Black Poetry Day, October 17. Jupiter Hammon, the first African-American poet to publish his own verse, was born on this day in 1711 and lived most of his life in the Lloyd Neck area of Huntington, Long Island. Hammon was a slave. Hammon learned how to read and was allowed to use his master’s library. On Christmas Day, 1760, he published his first poem, ‘‘An Evening Thought,’’ at the age of 49. He went on to publish other poems and a number of prose pieces as well. Black Poetry Day was first proposed in 1970 by Stanley A. Ransom of Huntington, who was concerned that there were no existing celebrations to honor the contributions African Americans have made to American life and culture.
Black St. Benito Fiesta, December 29. This fiesta is celebrated by a number of locales in the state of Zulia, Venezuela, and is especially popular in Bobures. The streets are decorated and people adorn the windows of their homes with white flags two days before the fiesta begins, and the events of December 29 are supervised by the chimba´ngueles or vassals of the saint.
After early morning mass, the chimba´ngueles put St. Benito’s statue on a litter and surround it with flowers.
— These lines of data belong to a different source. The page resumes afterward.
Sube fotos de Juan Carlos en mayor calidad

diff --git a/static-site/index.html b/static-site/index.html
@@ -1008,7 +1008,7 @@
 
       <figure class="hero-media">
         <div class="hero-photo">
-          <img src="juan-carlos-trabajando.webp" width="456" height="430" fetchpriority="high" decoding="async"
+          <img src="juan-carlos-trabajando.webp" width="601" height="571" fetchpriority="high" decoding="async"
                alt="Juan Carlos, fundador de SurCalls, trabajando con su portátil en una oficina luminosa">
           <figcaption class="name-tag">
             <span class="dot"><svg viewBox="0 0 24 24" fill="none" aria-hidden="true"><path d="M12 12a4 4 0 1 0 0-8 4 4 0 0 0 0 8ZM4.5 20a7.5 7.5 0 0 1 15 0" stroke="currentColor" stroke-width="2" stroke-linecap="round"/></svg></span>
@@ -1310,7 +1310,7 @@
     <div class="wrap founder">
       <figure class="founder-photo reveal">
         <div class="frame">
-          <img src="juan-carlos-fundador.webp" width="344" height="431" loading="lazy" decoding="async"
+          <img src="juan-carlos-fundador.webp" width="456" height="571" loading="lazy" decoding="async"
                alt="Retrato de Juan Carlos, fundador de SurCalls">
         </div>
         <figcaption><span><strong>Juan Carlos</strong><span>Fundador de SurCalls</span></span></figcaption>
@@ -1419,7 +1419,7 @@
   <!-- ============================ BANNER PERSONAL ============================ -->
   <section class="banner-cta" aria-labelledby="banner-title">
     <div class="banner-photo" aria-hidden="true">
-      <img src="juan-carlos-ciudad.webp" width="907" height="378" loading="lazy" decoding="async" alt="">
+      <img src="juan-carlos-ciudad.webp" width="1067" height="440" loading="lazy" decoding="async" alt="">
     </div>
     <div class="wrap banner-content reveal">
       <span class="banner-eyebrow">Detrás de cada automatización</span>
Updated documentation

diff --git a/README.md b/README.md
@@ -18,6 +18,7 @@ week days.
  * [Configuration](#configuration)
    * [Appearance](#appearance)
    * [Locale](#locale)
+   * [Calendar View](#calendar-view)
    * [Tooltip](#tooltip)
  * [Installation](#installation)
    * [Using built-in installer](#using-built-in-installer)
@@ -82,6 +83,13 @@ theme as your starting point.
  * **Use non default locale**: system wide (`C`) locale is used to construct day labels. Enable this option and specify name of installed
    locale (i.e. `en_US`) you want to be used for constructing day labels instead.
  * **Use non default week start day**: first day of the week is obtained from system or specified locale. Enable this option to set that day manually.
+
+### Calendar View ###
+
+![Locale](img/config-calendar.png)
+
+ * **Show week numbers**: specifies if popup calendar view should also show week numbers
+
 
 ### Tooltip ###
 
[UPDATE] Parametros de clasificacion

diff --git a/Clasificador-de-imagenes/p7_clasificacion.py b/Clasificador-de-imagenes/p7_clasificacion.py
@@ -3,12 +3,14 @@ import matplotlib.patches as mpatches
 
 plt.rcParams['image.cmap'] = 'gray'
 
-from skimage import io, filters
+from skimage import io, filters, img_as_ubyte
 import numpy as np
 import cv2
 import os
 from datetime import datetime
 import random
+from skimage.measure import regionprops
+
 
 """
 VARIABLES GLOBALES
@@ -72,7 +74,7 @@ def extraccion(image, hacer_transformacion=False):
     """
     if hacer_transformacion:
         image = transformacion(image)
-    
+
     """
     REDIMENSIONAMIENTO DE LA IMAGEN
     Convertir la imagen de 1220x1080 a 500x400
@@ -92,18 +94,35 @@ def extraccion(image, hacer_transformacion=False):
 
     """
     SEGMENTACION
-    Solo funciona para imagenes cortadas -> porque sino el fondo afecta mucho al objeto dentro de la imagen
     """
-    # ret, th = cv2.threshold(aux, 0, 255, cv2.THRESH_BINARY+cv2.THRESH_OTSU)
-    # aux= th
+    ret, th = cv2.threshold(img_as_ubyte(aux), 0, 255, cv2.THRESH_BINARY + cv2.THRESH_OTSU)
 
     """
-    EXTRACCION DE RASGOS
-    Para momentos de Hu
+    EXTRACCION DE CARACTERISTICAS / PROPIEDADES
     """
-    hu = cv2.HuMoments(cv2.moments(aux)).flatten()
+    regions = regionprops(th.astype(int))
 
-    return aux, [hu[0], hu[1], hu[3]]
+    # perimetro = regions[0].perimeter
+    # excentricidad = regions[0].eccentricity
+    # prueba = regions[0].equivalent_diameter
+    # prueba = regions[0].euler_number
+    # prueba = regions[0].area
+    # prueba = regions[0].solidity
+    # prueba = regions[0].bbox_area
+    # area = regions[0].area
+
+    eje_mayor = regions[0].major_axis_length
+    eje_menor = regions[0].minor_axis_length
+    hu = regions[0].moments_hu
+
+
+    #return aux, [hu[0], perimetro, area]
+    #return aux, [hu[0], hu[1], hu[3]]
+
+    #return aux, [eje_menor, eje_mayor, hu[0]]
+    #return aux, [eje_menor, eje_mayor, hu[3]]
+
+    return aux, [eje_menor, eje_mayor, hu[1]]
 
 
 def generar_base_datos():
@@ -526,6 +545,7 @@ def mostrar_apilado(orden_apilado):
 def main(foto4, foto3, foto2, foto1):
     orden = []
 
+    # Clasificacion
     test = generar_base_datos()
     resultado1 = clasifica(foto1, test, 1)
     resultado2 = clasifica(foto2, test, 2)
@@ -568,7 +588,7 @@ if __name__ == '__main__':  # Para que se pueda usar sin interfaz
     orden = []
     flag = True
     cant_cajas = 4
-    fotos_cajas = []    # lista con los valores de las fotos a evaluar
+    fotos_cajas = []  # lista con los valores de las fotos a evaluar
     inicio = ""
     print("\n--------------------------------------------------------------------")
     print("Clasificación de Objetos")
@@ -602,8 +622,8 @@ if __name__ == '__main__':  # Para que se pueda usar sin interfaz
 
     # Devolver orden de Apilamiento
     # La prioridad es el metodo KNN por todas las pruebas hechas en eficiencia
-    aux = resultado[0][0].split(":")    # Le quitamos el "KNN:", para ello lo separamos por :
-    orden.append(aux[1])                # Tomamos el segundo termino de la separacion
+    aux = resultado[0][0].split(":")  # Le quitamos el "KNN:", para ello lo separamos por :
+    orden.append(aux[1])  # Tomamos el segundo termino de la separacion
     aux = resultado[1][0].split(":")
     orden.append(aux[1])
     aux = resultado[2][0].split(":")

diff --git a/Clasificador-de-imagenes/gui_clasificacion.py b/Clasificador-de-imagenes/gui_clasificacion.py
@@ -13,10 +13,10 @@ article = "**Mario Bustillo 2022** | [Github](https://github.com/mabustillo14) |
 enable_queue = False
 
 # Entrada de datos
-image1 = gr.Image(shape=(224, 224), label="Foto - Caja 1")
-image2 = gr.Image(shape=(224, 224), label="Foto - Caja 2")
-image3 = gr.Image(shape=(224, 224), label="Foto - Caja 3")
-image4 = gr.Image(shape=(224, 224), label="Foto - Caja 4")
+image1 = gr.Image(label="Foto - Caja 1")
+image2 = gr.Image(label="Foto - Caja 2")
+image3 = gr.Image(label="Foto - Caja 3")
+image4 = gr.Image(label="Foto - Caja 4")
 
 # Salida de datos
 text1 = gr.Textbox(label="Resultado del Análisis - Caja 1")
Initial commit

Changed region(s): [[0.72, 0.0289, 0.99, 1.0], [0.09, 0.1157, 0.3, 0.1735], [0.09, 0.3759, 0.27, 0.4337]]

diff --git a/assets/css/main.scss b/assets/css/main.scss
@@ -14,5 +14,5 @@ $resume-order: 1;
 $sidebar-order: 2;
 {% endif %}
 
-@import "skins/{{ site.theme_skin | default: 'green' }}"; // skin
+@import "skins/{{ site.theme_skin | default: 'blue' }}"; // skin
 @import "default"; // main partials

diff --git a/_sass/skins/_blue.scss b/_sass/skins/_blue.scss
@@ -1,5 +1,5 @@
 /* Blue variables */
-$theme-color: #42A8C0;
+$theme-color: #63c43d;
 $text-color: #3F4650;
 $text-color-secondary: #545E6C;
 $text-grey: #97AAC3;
They then carry it through the streets while performing an unusual bouncing kind of dance in which they continually move forward and backward to the accompaniment of seven drums, each of which sounds a different tone. They are followed by groups of women who shake green branches in the saint’s face. Throughout the long procession, St. Benito’s image is sprinkled with perfumes and presented with drinks of homemade whiskey.
Black Ships Festival takes place in the third weekend of May in Shimoda, Japan; last full weekend in July in Rhode Island Kurofune is what the Japanese called the black ships that Commodore Matthew C. Perry anchored off Shimoda, Japan, on July 8, 1853. He forcefully negotiated the Treaty of Kanagawa – the first treaty between the United States and Japan in 1854. The treaty opened trade between the two countries and ended two centuries of self-imposed isolation for Japan. In 1934, Shimoda began commemorating the arrival of Commodore Perry and his black ships. It is the site of the first American consulate in Japan, placed there by the Japanese to keep the ‘‘barbarians’’ (Americans) away from the capital, then called Edo. The first consul-general, Townsend Harris, arrived in August 1856. Twenty years later, Shimoda became the sister city to Newport, Rhode Island, where Perry was born.
In 1984, Newport began celebrating a reciprocal Black Ships Festival emphasizing Japanese art, culture, and education. Events include Japanese tea ceremonies, ikebana (flower arranging), origami (paper folding), kendo (martial arts), Sumo wrestling, Japanese kite flying, and traditional Japanese performing arts. In 1986 the Black Ships Festival was expanded to form the Japan-America Society of Rhode Island, which now sponsors the festival and works to develop cooperation and understanding between the citizens of Rhode Island and Japan.
Holidays painted black
Based on Holidays, Festivals, and Celebrations of the World- Dictionary 2005